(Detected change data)

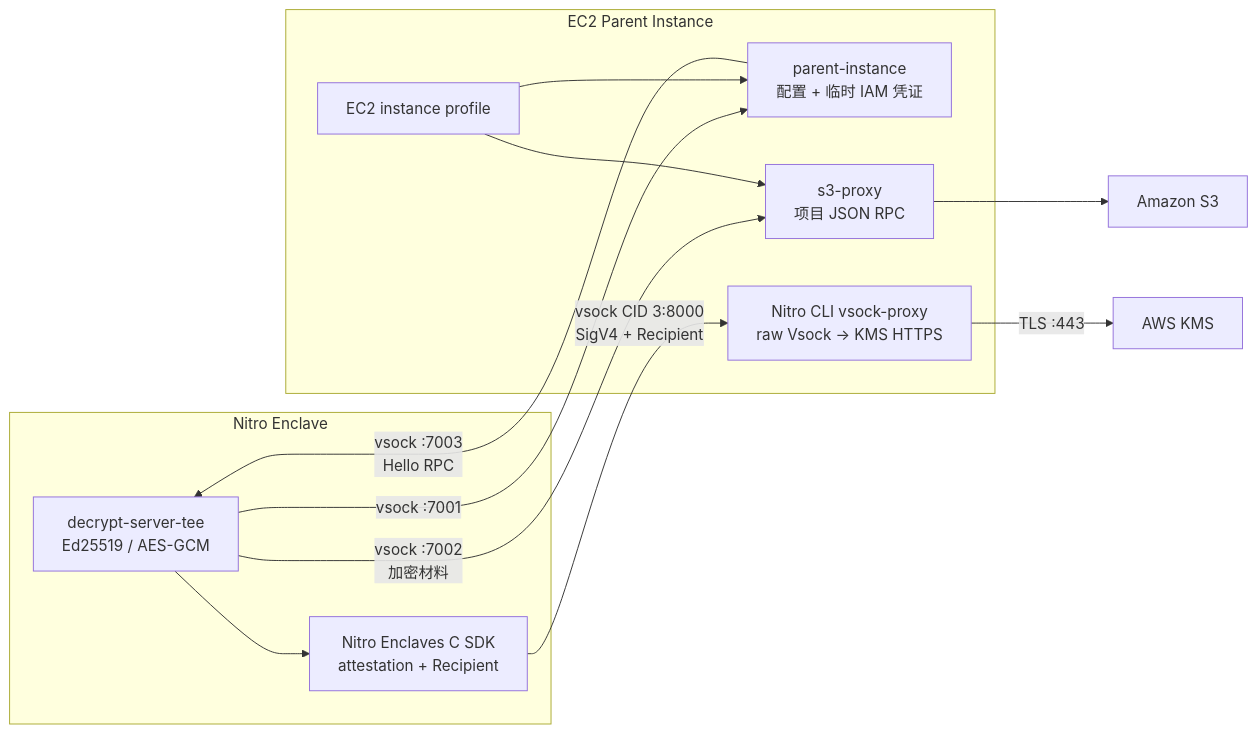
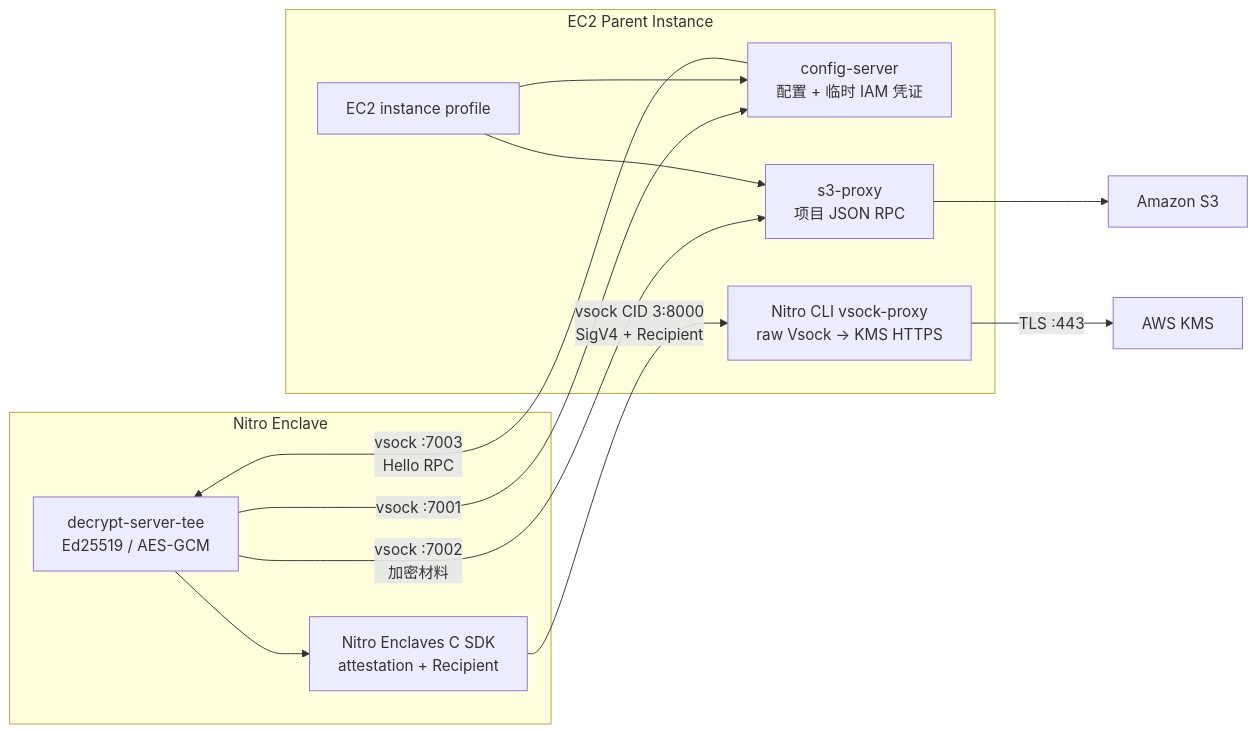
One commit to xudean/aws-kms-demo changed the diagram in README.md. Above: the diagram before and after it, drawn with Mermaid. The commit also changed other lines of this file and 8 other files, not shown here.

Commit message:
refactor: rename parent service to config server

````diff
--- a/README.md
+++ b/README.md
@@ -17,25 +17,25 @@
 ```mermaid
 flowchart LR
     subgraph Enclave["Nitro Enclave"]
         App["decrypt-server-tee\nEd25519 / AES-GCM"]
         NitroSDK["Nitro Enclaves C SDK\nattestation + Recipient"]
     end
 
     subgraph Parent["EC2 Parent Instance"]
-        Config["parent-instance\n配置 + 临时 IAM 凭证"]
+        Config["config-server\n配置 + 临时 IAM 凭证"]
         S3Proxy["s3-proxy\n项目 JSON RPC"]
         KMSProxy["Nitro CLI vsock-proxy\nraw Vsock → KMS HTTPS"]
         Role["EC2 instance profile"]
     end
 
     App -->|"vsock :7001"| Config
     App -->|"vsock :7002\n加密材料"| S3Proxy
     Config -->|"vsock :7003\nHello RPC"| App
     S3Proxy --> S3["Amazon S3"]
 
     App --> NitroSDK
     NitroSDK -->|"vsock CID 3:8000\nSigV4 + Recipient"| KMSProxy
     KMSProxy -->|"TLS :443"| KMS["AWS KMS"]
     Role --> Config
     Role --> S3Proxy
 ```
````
--
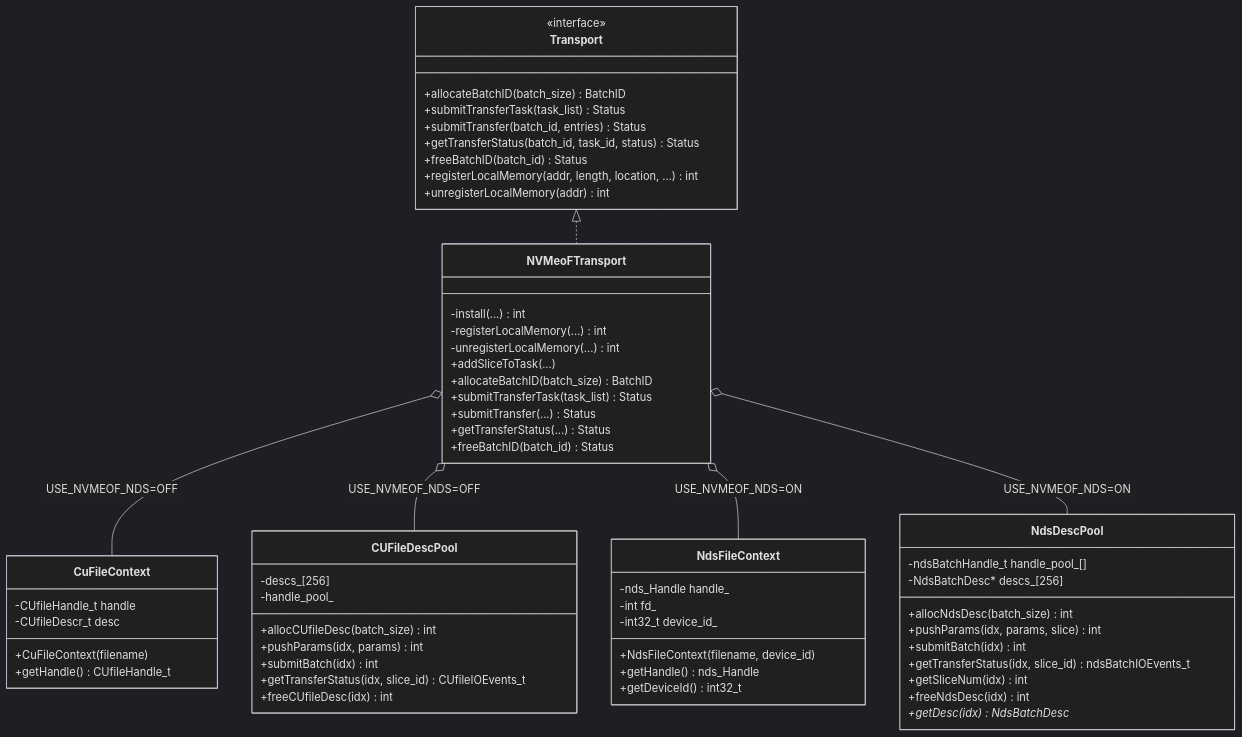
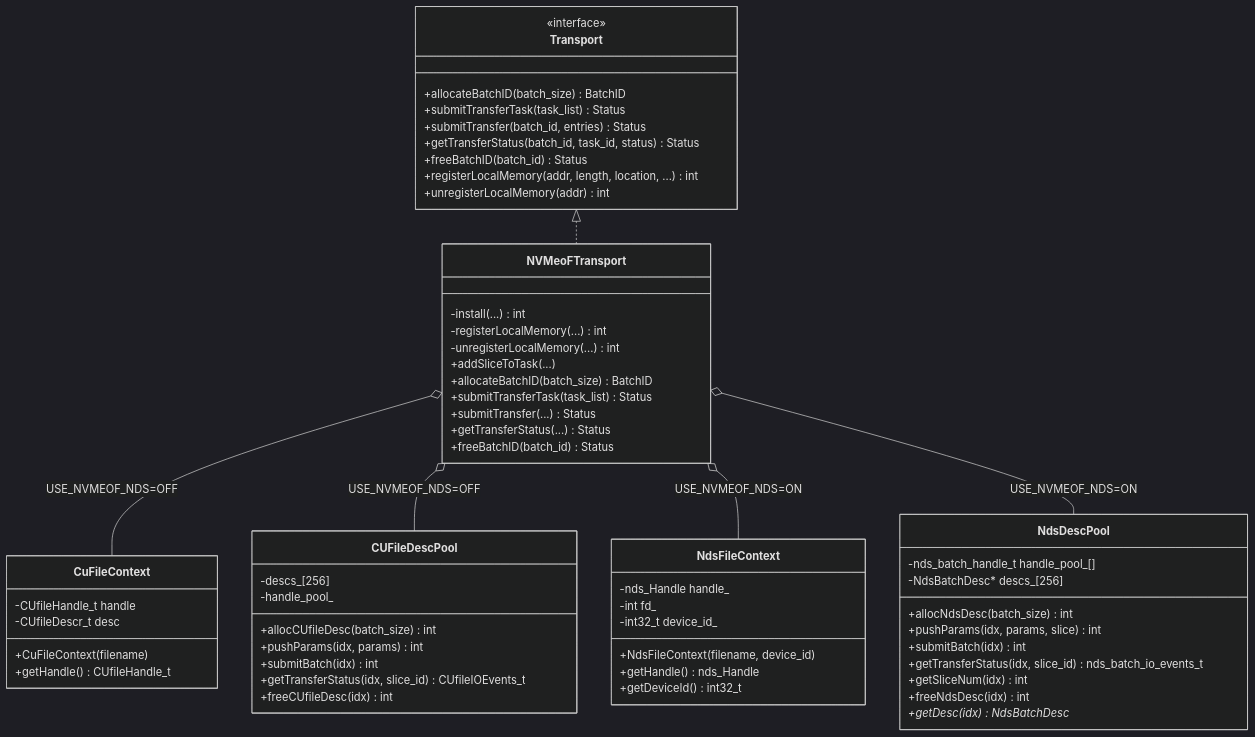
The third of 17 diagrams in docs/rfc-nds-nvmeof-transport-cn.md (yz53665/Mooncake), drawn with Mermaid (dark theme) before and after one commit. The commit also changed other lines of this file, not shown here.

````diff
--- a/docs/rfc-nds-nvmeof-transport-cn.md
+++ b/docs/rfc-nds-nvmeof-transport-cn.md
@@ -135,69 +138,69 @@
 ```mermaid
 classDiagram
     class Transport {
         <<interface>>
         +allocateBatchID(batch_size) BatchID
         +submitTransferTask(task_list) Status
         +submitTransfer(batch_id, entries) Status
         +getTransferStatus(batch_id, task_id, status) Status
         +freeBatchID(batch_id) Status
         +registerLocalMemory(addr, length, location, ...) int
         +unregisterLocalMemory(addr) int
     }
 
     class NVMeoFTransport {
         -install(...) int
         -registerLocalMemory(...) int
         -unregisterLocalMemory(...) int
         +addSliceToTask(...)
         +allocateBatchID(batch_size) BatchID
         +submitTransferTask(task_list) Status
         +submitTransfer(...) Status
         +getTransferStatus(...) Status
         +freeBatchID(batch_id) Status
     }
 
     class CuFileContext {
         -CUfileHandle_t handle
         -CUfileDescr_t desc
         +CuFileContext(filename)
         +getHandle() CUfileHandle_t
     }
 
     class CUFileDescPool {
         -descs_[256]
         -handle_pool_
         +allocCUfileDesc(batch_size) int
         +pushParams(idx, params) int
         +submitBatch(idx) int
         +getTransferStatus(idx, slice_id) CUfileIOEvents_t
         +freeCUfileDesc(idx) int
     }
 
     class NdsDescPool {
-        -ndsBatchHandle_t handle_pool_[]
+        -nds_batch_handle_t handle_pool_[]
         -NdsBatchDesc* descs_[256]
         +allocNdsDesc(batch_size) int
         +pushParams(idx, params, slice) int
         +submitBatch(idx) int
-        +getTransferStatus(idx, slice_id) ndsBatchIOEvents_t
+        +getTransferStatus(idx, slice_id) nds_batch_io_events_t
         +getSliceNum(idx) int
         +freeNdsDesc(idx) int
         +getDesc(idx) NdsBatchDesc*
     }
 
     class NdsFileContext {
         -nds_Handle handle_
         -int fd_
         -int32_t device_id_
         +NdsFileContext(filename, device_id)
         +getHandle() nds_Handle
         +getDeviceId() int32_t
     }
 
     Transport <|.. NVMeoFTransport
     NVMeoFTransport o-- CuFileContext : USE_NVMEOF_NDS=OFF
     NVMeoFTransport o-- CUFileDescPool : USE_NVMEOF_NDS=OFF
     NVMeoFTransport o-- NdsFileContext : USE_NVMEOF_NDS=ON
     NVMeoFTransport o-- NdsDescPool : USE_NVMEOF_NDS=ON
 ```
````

# What to produce
Scan the records above for the string "NVMeoFTransport", and copy every line where it turns up.

# Solution for this exercise
     class NVMeoFTransport {
     Transport <|.. NVMeoFTransport
     NVMeoFTransport o-- CuFileContext : USE_NVMEOF_NDS=OFF
     NVMeoFTransport o-- CUFileDescPool : USE_NVMEOF_NDS=OFF
     NVMeoFTransport o-- NdsFileContext : USE_NVMEOF_NDS=ON
     NVMeoFTransport o-- NdsDescPool : USE_NVMEOF_NDS=ON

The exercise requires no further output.